Extracted material START
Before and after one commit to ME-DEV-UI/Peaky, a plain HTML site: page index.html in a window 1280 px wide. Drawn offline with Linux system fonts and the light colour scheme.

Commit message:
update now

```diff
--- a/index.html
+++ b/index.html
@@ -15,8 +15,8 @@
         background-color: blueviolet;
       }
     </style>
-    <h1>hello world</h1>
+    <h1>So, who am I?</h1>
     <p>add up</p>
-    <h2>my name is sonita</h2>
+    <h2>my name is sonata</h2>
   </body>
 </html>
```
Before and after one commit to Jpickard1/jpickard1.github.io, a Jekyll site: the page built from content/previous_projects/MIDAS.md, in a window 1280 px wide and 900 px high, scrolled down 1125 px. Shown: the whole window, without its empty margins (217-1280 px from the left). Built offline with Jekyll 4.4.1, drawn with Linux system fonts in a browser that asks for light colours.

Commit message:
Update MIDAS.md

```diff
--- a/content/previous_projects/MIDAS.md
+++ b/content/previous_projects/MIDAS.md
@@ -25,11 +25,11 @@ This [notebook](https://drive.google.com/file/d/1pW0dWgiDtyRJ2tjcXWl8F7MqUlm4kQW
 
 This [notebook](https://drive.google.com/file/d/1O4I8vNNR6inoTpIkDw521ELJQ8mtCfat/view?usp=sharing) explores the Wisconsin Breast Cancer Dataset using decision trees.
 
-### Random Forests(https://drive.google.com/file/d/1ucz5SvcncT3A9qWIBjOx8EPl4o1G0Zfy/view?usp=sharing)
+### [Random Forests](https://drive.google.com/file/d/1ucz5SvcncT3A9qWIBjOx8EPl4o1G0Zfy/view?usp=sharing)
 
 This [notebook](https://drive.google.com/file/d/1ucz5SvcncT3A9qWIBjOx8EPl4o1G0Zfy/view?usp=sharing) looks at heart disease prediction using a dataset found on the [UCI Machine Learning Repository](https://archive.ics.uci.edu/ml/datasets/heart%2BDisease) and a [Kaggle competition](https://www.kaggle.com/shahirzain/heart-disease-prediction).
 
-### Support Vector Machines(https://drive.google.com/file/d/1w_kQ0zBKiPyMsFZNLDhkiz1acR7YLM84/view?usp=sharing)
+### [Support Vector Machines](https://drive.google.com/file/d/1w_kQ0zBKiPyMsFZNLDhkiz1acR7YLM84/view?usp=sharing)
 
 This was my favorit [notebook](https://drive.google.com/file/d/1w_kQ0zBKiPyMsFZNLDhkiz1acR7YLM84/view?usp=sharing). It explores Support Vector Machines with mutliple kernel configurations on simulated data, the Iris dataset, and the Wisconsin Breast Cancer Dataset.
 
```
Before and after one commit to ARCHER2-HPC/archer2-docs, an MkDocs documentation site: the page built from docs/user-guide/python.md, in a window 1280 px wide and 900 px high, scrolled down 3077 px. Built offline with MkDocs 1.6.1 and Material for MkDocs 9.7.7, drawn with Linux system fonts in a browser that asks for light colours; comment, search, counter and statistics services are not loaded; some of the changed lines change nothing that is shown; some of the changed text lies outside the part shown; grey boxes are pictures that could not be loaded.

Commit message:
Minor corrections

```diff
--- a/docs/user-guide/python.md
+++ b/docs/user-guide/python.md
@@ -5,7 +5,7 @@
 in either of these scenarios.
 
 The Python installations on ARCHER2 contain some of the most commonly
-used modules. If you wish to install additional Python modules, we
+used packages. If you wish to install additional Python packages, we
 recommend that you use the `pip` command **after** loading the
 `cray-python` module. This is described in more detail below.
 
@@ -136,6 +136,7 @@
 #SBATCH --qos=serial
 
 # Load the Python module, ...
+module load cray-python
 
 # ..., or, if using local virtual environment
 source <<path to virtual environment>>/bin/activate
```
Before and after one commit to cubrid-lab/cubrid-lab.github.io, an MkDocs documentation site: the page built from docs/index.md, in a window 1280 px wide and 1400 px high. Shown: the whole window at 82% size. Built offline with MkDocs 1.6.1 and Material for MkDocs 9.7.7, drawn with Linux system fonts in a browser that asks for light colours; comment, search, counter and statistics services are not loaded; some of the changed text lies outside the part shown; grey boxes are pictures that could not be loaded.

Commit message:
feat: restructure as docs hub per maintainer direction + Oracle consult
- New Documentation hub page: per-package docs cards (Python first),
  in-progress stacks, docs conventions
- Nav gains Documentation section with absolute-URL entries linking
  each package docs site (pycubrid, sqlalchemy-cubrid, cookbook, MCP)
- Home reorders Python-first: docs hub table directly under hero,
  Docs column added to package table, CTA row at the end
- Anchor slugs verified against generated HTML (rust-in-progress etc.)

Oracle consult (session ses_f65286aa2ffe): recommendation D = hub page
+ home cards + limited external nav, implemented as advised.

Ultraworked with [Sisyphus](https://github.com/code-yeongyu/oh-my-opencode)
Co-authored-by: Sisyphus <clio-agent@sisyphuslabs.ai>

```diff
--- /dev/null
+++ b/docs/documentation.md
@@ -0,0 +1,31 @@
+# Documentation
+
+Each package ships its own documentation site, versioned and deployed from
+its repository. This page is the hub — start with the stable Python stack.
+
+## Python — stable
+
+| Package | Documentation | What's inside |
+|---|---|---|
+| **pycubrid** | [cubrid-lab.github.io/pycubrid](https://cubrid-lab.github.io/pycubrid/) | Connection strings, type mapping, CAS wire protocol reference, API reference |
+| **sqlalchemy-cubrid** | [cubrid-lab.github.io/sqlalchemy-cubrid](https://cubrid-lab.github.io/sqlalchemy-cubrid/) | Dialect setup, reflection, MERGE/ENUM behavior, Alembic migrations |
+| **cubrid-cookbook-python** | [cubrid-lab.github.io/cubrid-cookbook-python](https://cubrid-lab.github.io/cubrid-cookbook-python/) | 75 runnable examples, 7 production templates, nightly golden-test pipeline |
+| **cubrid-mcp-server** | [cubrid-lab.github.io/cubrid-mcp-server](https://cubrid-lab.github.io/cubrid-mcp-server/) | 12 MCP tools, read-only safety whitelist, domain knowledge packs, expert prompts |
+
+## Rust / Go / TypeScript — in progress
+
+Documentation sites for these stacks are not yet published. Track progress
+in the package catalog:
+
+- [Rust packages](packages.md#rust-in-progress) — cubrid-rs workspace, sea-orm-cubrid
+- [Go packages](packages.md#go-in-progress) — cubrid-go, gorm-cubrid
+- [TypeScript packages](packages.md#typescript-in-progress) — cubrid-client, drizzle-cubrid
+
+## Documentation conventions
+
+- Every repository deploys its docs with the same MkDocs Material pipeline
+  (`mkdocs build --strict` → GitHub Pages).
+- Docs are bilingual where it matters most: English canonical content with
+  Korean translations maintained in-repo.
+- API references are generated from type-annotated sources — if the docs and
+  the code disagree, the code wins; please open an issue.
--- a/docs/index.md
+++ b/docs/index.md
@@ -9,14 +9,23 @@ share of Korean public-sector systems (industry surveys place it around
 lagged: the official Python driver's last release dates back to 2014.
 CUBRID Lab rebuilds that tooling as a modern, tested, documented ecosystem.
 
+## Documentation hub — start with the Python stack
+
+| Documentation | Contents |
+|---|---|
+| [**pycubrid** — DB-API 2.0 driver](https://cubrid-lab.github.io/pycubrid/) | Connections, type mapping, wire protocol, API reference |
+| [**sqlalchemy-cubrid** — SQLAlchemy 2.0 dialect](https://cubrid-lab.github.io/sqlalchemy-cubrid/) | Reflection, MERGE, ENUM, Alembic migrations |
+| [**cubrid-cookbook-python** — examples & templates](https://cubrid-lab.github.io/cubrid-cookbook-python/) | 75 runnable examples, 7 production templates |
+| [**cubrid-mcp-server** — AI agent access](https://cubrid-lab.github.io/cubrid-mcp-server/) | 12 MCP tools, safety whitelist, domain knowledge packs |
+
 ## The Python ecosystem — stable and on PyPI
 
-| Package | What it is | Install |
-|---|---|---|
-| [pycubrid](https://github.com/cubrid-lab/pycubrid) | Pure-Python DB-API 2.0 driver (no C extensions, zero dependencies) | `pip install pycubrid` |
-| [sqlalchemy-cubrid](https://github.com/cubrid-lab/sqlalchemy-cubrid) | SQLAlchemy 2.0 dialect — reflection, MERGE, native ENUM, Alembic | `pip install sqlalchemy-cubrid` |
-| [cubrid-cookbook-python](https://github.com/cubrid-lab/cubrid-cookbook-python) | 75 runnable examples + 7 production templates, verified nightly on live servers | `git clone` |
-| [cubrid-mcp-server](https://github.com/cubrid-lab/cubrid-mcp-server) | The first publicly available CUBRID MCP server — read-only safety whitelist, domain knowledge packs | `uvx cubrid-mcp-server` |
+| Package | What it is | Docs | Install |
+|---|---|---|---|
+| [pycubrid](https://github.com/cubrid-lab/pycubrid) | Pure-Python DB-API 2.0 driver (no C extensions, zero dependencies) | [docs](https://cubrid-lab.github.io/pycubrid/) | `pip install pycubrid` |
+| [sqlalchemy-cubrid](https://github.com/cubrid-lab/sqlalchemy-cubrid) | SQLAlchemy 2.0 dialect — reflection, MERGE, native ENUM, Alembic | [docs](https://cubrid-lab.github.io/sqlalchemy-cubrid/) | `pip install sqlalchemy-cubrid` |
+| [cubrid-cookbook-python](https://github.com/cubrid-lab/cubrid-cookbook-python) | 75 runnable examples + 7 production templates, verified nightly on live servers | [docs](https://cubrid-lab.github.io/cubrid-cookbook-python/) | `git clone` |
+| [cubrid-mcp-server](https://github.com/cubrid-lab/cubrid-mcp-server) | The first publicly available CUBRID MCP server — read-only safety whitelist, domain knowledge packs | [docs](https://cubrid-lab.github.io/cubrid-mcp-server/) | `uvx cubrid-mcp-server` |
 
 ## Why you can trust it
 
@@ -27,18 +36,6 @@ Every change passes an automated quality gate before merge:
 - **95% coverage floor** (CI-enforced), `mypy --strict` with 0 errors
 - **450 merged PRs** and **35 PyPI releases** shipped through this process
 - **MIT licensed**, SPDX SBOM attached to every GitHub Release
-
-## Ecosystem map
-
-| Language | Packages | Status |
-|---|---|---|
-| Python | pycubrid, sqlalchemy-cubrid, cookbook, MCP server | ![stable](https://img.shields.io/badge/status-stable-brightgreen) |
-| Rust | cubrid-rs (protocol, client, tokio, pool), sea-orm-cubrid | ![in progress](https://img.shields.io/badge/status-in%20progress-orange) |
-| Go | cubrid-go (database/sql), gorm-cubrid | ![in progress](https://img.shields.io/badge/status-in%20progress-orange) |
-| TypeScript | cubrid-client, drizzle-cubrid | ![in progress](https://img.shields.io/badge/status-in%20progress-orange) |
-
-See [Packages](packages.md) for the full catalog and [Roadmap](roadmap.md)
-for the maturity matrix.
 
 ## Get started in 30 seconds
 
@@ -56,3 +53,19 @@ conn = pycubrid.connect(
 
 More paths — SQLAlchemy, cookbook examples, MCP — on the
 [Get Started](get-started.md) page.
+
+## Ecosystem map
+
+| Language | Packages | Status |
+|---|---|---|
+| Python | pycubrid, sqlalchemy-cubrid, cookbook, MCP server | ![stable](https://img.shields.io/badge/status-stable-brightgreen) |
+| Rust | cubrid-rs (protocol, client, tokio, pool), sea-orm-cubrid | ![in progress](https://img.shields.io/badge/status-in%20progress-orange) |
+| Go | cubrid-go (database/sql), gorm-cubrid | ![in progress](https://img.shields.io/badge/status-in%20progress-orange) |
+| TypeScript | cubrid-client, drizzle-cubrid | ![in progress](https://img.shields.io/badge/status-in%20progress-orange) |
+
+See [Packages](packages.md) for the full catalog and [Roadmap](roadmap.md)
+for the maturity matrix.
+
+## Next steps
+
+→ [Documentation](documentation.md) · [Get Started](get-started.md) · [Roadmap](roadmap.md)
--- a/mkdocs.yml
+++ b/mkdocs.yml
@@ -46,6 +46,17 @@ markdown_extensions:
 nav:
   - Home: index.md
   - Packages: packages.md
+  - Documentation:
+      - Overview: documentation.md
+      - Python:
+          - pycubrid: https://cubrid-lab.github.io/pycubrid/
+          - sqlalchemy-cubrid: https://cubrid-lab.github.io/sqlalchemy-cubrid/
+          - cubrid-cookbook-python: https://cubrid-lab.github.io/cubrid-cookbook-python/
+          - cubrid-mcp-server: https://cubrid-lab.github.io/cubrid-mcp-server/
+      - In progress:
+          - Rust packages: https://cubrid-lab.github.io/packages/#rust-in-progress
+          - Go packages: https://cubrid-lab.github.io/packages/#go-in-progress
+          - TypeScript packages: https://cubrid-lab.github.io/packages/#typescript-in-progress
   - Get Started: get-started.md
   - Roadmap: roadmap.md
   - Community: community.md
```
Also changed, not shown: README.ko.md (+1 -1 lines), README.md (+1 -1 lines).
Extracted material END
• Problem to work on:
Wherever a line in the data above holds "Support", copy that line.

• Final answer:
-### Support Vector Machines(https://drive.google.com/file/d/1w_kQ0zBKiPyMsFZNLDhkiz1acR7YLM84/view?usp=sharing)
+### [Support Vector Machines](https://drive.google.com/file/d/1w_kQ0zBKiPyMsFZNLDhkiz1acR7YLM84/view?usp=sharing)
 This was my favorit [notebook](https://drive.google.com/file/d/1w_kQ0zBKiPyMsFZNLDhkiz1acR7YLM84/view?usp=sharing). It explores Support Vector Machines with mutliple kernel configurations on simulated data, the Iris dataset, and the Wisconsin Breast Cancer Dataset.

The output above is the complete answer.